This small piece of furniture in the shape of a rectangular box with two side handles contains three smaller structures inside which are fixed to the side and back walls with hinges. These in turn hold as many as 14 small drawers (or tills) some of which have initials painted at the top (D, M, B, O, L, N, G, etc.). This probably confirms its use as a medicine case given that the letters might indicate the medicines contained in each drawer.
Inside it has abundant geometric decoration achieved with marquetry in which chequered and herringbone motifs predominate. The central rosette on the inside of the lid is a later addition, probably from the 18th century, as is the lock. The outside decoration of the chest is less abundant. It is mostly found on the side panels, while two small inset, decorated consoles feature on the front panel with the same herringbone motif. A curious decorative feature is the presence of a chess board on the outside of the lid.
This type of chest is characterised by having tiny compartments inside, used for keeping small and valuable objects (money, jewels, etc.). While larger chests were intended for household storage, smaller ones, like this one, were portable and used as travelling desks or medicine cases. Later on, household chests developed into bureaux, which had a stand and front drawers. This example was probably used by traders, bankers, tax collectors or pharmacists in their work.
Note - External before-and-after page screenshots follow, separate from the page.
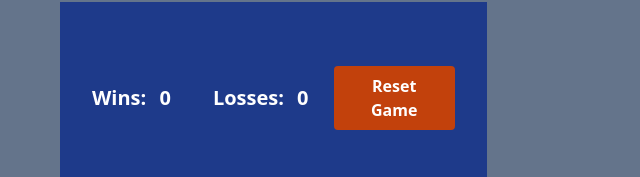
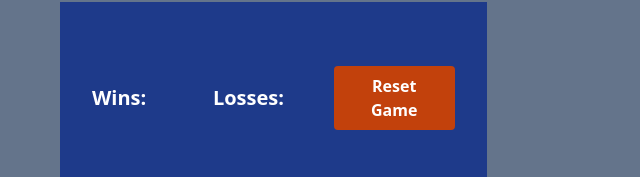
Before and after one commit to luksvrd/word-guessing-game, a website built with Vite: page index.html in a window 1280 px wide. Shown: the part 226-403 px from the top of the page, 612-1252 px from the left. Built offline with nearby package versions, Linux system fonts and the light colour scheme.

Commit message:
Update index.html

```diff
--- a/index.html
+++ b/index.html
@@ -28,9 +28,9 @@
       <section
         class="grid h-80 w-1/3 grid-cols-3 grid-rows-2 items-center bg-blue-900 p-8"
       >
-        <p class="text-xl font-semibold">Wins:&nbsp;<span id="wins">0</span></p>
+        <p class="text-xl font-semibold">Wins:&nbsp;<span id="wins"></span></p>
         <p class="text-xl font-semibold">
-          Losses:&nbsp;<span id="losses">0</span>
+          Losses:&nbsp;<span id="losses"></span>
         </p>
         <button
           type="button"
```
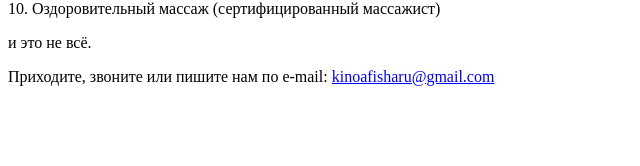
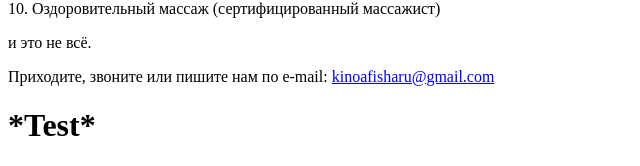
Before and after one commit to XenaWarrior85/kmnk.info, a Django app: page / in a window 1280 px wide. Shown: the part 756-922 px from the top of the page, without its empty margins (0-640 px from the left). Before the commit the page ends 842 px from the top, so only its background shows below. Run offline with Django 3.2, Linux system fonts and the light colour scheme.

Commit message:
test commit for project
Test #1

```diff
--- a/place/templates/main.html
+++ b/place/templates/main.html
@@ -26,5 +26,6 @@
     10. Оздоровительный массаж (сертифицированный массажист)<p>
     и это не всё.<p>
     Приходите, звоните или пишите нам по e-mail: <a href="mailto:kinoafisharu@gmail.com">kinoafisharu@gmail.com</a><p>
+    <h1>*Test*</h1>
 </body>
 </html>
```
All of these professions of course were usually conducted by converted Muslims or Jews in 15th-century Christian Spain.
This example of a small piece of furniture is representative of the skill achieved by Mudéjar cabinet-makers and carpenters in marquetry, which consists of inlaying fine woods in different colours (ebony, sandal, lemon, etc.) into the wood of the furniture body.) The cities of Granada and Toledo were renowned for wood working and marquetry and from here examples of furniture spread throughout Europe.